**GOAL OF THE EXERCISE**
Go line by line through the data below, counting each one that has "ingest", and give the final count only.

(Extracted data entries)
################

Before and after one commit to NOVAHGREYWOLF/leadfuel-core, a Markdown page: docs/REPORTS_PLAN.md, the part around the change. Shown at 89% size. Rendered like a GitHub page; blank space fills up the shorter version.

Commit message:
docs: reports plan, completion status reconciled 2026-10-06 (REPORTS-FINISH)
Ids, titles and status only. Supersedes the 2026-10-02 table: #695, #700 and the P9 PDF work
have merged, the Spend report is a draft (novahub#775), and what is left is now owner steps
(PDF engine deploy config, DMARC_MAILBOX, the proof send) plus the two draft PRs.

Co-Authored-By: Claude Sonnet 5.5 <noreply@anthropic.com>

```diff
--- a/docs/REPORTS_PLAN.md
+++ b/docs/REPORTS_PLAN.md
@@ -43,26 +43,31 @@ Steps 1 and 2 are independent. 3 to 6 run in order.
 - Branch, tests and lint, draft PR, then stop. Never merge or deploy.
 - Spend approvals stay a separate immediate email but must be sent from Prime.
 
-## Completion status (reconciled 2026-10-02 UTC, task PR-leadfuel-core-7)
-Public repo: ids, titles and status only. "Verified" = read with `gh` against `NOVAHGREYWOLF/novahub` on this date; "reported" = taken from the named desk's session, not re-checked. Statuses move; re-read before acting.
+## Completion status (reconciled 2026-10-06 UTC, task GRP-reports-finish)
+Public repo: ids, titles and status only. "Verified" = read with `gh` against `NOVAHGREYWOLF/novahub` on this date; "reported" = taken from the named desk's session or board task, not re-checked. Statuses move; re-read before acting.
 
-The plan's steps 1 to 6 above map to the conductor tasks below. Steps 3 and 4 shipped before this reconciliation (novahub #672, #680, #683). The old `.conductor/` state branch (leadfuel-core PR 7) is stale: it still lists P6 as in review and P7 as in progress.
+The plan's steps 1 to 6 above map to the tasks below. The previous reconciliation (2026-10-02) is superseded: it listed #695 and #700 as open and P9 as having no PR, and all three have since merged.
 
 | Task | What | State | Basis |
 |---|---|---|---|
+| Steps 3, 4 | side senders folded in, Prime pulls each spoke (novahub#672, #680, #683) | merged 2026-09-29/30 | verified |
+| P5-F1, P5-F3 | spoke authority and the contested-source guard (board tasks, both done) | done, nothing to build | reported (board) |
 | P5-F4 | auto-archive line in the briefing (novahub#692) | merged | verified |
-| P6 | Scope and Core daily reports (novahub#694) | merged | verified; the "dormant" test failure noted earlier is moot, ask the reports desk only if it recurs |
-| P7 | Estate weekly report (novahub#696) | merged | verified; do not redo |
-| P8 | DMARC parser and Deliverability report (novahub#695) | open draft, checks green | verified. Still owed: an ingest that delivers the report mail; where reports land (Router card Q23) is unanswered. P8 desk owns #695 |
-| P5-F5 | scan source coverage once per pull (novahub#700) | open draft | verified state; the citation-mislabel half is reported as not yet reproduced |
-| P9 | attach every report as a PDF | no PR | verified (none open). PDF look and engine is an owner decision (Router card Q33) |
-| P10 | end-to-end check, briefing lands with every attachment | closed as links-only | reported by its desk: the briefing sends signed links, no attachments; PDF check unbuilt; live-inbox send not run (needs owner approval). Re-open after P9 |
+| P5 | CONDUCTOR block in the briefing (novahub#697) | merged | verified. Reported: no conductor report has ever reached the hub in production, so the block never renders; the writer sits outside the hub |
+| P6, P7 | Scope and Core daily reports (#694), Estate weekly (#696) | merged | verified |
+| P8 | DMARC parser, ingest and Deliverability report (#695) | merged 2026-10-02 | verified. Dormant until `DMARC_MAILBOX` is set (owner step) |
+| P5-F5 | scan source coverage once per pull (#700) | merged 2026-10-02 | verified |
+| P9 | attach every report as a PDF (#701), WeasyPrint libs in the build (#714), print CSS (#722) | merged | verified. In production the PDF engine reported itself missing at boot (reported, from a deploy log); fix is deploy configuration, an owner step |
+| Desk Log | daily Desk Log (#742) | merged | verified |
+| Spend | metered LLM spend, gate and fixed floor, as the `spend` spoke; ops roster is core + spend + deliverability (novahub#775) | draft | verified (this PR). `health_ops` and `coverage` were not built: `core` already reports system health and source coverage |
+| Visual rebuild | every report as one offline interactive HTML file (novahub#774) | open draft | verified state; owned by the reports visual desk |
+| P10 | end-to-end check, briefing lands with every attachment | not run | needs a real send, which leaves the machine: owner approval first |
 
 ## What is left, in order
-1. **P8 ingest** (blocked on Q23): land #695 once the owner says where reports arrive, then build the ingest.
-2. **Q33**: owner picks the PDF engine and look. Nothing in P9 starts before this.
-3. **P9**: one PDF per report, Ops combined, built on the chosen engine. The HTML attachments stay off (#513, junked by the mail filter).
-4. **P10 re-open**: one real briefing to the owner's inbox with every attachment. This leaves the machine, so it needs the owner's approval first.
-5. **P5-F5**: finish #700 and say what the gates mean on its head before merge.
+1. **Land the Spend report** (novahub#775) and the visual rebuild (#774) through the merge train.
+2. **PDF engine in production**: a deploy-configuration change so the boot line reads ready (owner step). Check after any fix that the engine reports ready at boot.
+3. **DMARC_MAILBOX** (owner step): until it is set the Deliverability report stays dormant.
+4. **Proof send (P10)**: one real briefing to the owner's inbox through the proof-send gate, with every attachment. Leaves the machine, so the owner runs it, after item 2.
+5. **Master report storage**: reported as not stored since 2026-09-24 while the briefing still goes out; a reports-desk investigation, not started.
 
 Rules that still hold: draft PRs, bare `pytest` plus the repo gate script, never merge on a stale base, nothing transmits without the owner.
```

################

**EXERCISE RESPONSE**
3